Think about how you can use props to create a mood or tell a story to show off what your brand is all about. Your objectives for the visuals you create are to communicate key points about your product, show off its best qualities and reinforce your brand identity. For instance, an image of a coffee cup on a table with soft light could indicate a breakfast scene. An image of sunglasses on a towel could make a customer think of the beach. Think about this when selecting props and creating scenes to shoot your products in.

Emotional Connection

Images are an opportunity to help your clients visualize themselves using your products. This image can also help to tell the story of your brand. I like to use images to show my Instagram followers exactly what type of home environment they can create with my home decor collection: a cozy warm haven. I’ll show cozy throw blankets and pillows on a soft stylish sofa, candles glowing on a table, or a warm cup of coffee on a tray in my Instagram stories. This type of image is a perfect portrayal of my brand’s cozy vibe, so go ahead and ask yourself what emotional connection you are trying to evoke in your customers. A trendy clothing company may use bright colours and modern geometric props to communicate a youthful, high-energy feeling. A high-end luxury clothing company may use softer tones and expensive antique furniture to convey that this product is for a wealthier clientele.
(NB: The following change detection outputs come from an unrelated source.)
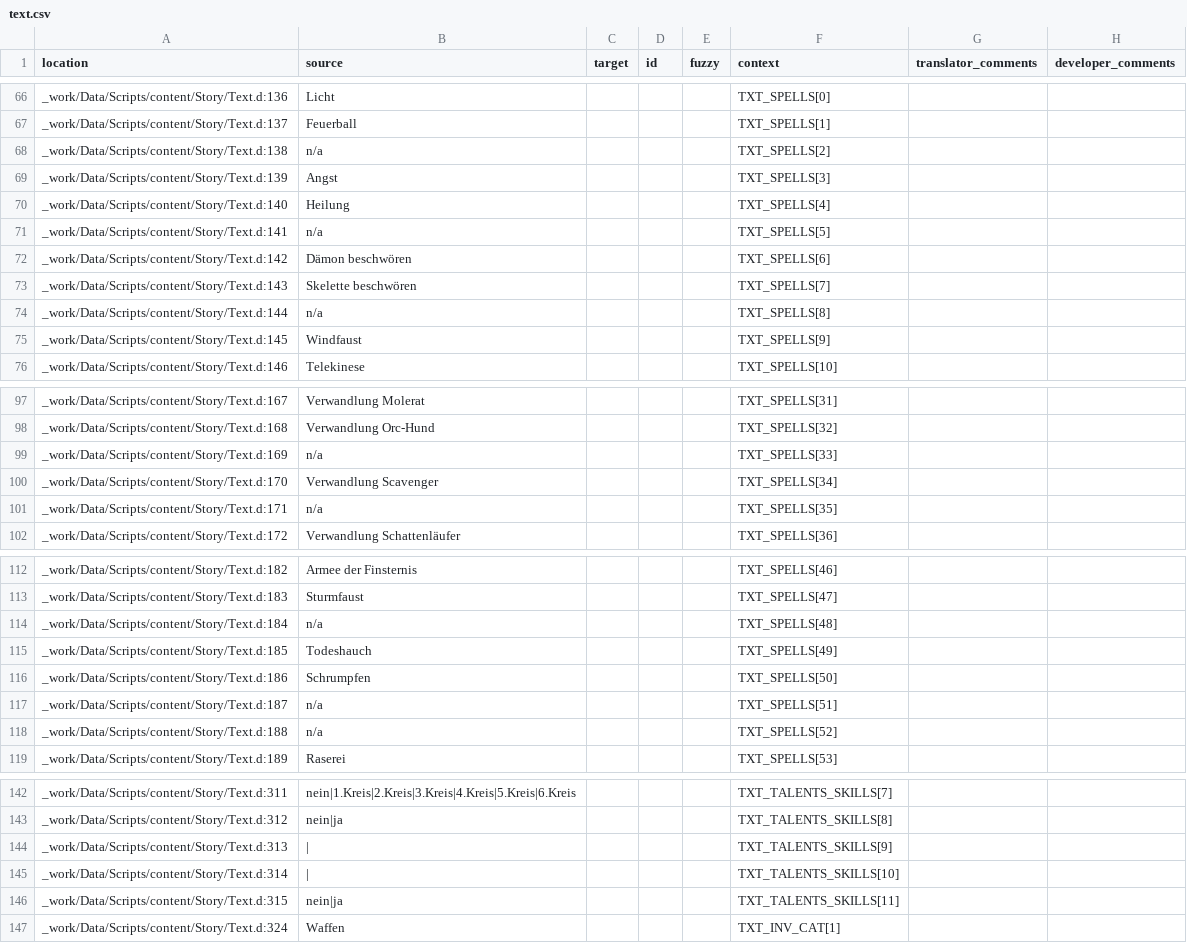
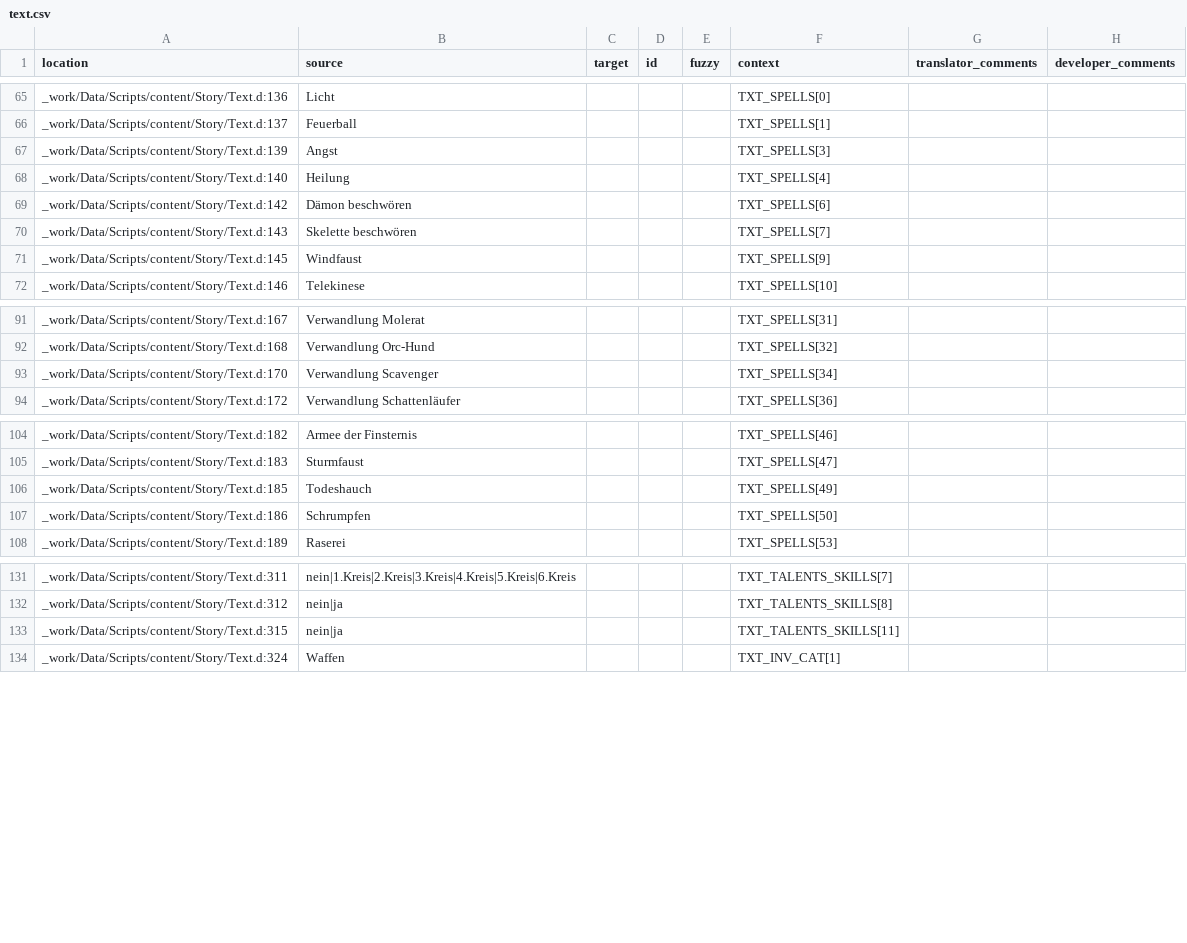
Before and after one commit to auronen/Gothic-1-CZ-Revision, a CSV file: .translations/de/text.csv, drawn as a sheet; only a part is shown, gaps mark what is left out; the diff covers the shown part only; the diff names each change by its address in the sheet, - before the commit and + after, or states it on an @@ line.

Commit message:
remove n/a strings

```diff
--- a/.translations/de/text.csv
+++ b/.translations/de/text.csv
-row 68: _work/Data/Scripts/content/Story/Text.d:138 | n/a |  |  |  | TXT_SPELLS[2]
-row 71: _work/Data/Scripts/content/Story/Text.d:141 | n/a |  |  |  | TXT_SPELLS[5]
-row 74: _work/Data/Scripts/content/Story/Text.d:144 | n/a |  |  |  | TXT_SPELLS[8]
-row 99: _work/Data/Scripts/content/Story/Text.d:169 | n/a |  |  |  | TXT_SPELLS[33]
-row 101: _work/Data/Scripts/content/Story/Text.d:171 | n/a |  |  |  | TXT_SPELLS[35]
-row 114: _work/Data/Scripts/content/Story/Text.d:184 | n/a |  |  |  | TXT_SPELLS[48]
-row 117: _work/Data/Scripts/content/Story/Text.d:187 | n/a |  |  |  | TXT_SPELLS[51]
-row 118: _work/Data/Scripts/content/Story/Text.d:188 | n/a |  |  |  | TXT_SPELLS[52]
-row 144: _work/Data/Scripts/content/Story/Text.d:313 | | |  |  |  | TXT_TALENTS_SKILLS[9]
-row 145: _work/Data/Scripts/content/Story/Text.d:314 | | |  |  |  | TXT_TALENTS_SKILLS[10]
```
Also changed, not shown: 3 removed rows elsewhere in this file.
Atmosphere Tools Crystal Full

(Credit: Jake Killorn)

Good lighting is number one. Lighting can completely change the mood of a photo, so it’s important to know what style and look your customers will respond to and aim to create images that will appeal to your target market. Is it a moody, dim image with just a bit of sunlight peeking through a curtain? Maybe your customers prefer a brighter sun-filled image. A good way to discover a lighting style you like is to go back to the inspiration images you saved on Pinterest and examine which ones have the look you’re going for.

Note that depending on the look you want, different times of day will give you different types of light. Shooting on days when the sky is grey will give you a softer, more flattering light than shooting on a sunny day at noon. Try it out and see what time of day gives you the look you want. Lighting can get pretty technical, so if you’re shooting your own images, let the internet be your friend. There are some great resources online to learn about artificial lighting techniques and how to create different types of lighting conditions.
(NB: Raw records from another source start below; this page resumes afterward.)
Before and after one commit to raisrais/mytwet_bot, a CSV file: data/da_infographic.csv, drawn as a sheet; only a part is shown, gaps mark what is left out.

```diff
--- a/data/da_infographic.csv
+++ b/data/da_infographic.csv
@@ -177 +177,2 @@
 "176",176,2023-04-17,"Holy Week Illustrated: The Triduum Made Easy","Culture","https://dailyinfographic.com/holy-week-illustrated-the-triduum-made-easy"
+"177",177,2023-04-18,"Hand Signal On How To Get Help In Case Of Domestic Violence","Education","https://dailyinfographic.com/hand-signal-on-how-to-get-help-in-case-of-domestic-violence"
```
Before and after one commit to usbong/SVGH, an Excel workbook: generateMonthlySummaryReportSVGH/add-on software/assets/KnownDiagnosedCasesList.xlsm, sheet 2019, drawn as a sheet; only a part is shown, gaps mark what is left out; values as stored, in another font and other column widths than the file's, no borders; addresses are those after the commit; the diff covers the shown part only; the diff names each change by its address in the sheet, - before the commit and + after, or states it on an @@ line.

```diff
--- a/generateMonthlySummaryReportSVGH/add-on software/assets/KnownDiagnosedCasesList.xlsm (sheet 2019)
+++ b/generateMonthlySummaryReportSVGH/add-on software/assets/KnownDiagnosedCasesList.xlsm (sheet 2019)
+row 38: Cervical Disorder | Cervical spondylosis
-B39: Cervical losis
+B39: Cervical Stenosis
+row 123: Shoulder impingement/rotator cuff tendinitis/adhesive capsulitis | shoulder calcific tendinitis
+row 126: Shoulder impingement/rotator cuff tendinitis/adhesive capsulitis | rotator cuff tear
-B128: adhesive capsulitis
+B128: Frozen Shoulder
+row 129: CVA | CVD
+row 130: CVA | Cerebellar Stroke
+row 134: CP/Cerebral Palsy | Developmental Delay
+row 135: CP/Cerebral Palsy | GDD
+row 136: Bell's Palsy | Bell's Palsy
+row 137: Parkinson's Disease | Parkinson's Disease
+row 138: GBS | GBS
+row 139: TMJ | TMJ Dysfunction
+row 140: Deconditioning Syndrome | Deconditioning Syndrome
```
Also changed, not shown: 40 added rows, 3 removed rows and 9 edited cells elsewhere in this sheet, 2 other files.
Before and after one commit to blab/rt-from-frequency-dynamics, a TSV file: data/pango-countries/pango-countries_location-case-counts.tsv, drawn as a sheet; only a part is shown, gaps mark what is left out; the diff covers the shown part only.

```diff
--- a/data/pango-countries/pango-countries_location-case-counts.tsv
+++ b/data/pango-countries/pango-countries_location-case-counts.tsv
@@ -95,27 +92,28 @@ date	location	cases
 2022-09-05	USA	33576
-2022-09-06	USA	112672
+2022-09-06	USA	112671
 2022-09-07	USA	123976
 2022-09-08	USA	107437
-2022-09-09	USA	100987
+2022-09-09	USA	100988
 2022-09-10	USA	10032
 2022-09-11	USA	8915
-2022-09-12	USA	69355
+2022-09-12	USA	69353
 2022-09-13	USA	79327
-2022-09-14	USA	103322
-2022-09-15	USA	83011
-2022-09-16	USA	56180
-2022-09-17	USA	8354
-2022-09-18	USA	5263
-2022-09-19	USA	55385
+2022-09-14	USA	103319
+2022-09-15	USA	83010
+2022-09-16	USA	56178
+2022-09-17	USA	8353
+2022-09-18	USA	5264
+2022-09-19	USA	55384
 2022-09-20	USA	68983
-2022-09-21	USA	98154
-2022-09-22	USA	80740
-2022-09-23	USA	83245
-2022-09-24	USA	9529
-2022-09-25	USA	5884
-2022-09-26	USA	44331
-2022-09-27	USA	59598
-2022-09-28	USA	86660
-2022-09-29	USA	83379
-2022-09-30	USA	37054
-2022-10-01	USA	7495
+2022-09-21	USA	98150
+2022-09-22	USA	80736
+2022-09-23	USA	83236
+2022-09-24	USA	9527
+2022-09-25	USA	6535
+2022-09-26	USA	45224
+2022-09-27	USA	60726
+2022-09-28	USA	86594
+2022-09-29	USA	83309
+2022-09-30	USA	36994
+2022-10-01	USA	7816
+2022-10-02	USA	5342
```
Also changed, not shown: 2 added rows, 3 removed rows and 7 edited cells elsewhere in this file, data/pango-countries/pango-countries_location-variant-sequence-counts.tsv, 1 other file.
Most importantly, have fun. Exploring your unique brand identity and taking pictures of your products should and can be a lot of fun. Test out what works for you and what doesn’t, and ultimately it will help to elevate how your brand is presented to the world.



About the Author 

Krystin Leigh Smith is the owner of Toronto-based home decor shop Hacienda and also works as a professional prop stylist and set designer. She has worked with a diverse mix of clients including Chatelaine Magazine, Holt Renfrew, Samsung, Starbucks, Loblaws, and many more.

Learn more about Krystin at or on Instagram at @shophacienda